*Exercise description*
Write out a word-for-word repetition of the lines that come before the line containing "RP2040 Community Edition" in the listing below, along with that line itself, omitting pictures.

*Recorded data*
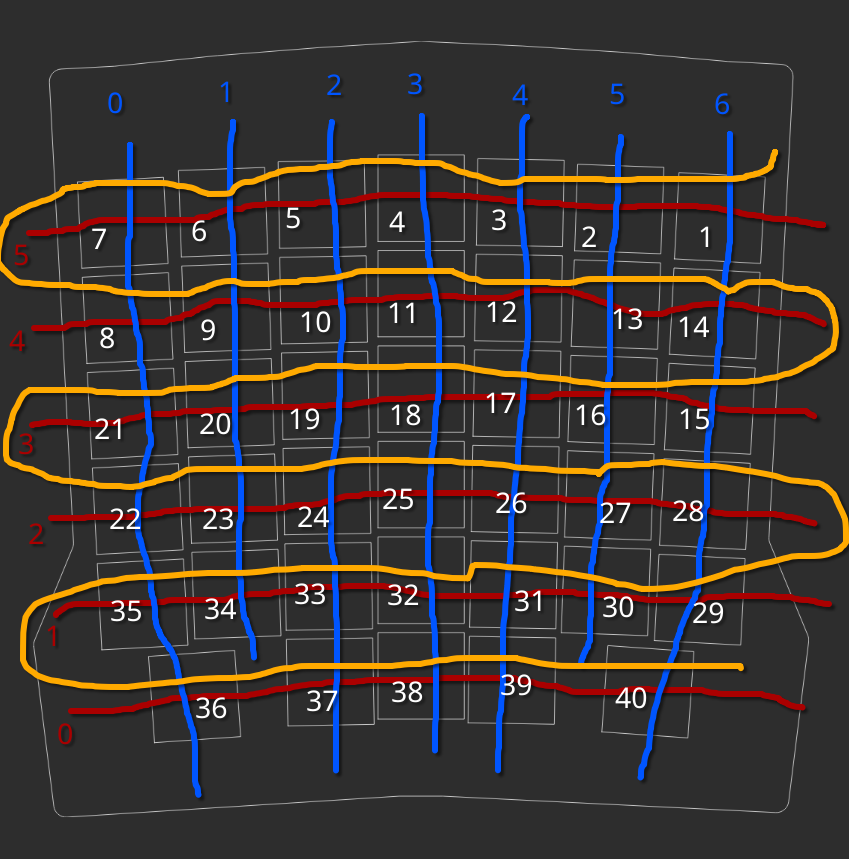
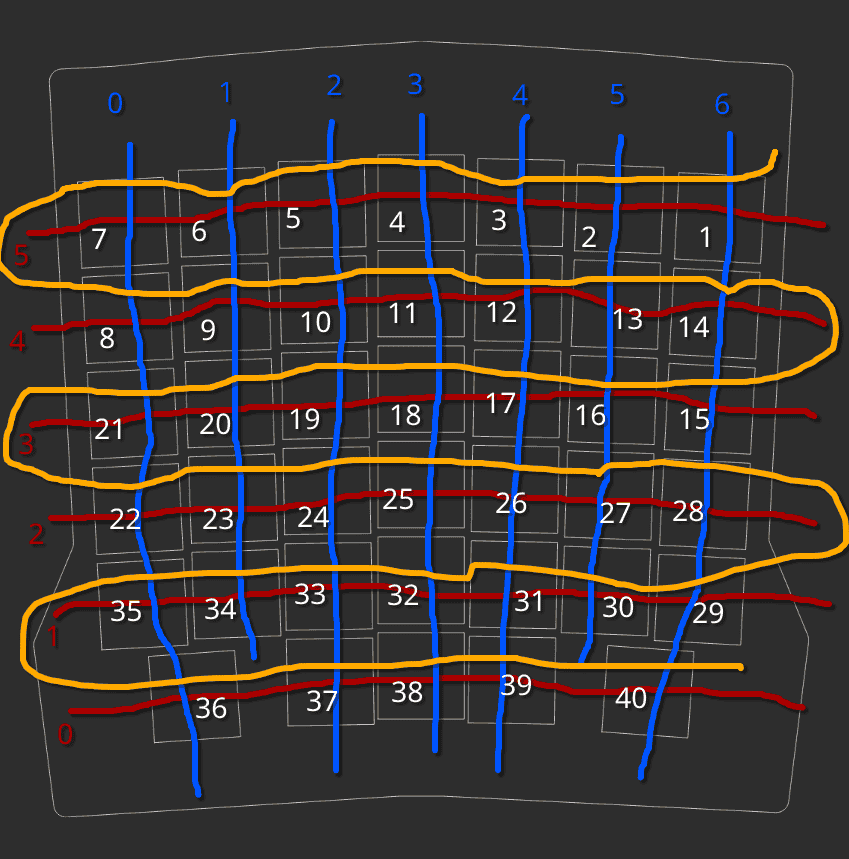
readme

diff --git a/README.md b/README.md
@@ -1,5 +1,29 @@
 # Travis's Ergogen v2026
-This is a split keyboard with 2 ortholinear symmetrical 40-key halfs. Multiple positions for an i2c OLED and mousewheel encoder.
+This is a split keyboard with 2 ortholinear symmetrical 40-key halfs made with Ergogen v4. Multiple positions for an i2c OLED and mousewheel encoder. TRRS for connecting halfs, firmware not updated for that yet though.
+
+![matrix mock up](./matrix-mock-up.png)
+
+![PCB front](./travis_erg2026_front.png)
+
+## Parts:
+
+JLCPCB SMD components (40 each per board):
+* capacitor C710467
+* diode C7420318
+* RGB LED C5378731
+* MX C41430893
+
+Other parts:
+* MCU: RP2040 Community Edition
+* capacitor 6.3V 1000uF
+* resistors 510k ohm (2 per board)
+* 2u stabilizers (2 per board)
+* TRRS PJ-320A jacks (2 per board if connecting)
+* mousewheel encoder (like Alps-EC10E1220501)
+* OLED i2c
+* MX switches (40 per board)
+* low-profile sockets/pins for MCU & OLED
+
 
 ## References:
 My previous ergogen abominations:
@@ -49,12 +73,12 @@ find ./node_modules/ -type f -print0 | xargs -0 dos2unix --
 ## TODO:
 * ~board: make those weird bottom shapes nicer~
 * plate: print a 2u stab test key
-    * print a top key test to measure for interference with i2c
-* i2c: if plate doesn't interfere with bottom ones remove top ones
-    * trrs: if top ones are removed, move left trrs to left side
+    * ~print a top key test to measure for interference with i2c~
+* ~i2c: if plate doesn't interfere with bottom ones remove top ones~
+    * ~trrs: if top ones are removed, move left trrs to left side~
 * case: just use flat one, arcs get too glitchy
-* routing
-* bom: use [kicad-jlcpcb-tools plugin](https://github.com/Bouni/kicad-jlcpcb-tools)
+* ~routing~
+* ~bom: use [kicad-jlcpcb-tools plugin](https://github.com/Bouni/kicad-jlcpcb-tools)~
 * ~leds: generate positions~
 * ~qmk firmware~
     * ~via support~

*Answer to this exercise*
readme

diff --git a/README.md b/README.md
@@ -1,5 +1,29 @@
 # Travis's Ergogen v2026
-This is a split keyboard with 2 ortholinear symmetrical 40-key halfs. Multiple positions for an i2c OLED and mousewheel encoder.
+This is a split keyboard with 2 ortholinear symmetrical 40-key halfs made with Ergogen v4. Multiple positions for an i2c OLED and mousewheel encoder. TRRS for connecting halfs, firmware not updated for that yet though.
+
+![matrix mock up](./matrix-mock-up.png)
+
+![PCB front](./travis_erg2026_front.png)
+
+## Parts:
+
+JLCPCB SMD components (40 each per board):
+* capacitor C710467
+* diode C7420318
+* RGB LED C5378731
+* MX C41430893
+
+Other parts:
+* MCU: RP2040 Community Edition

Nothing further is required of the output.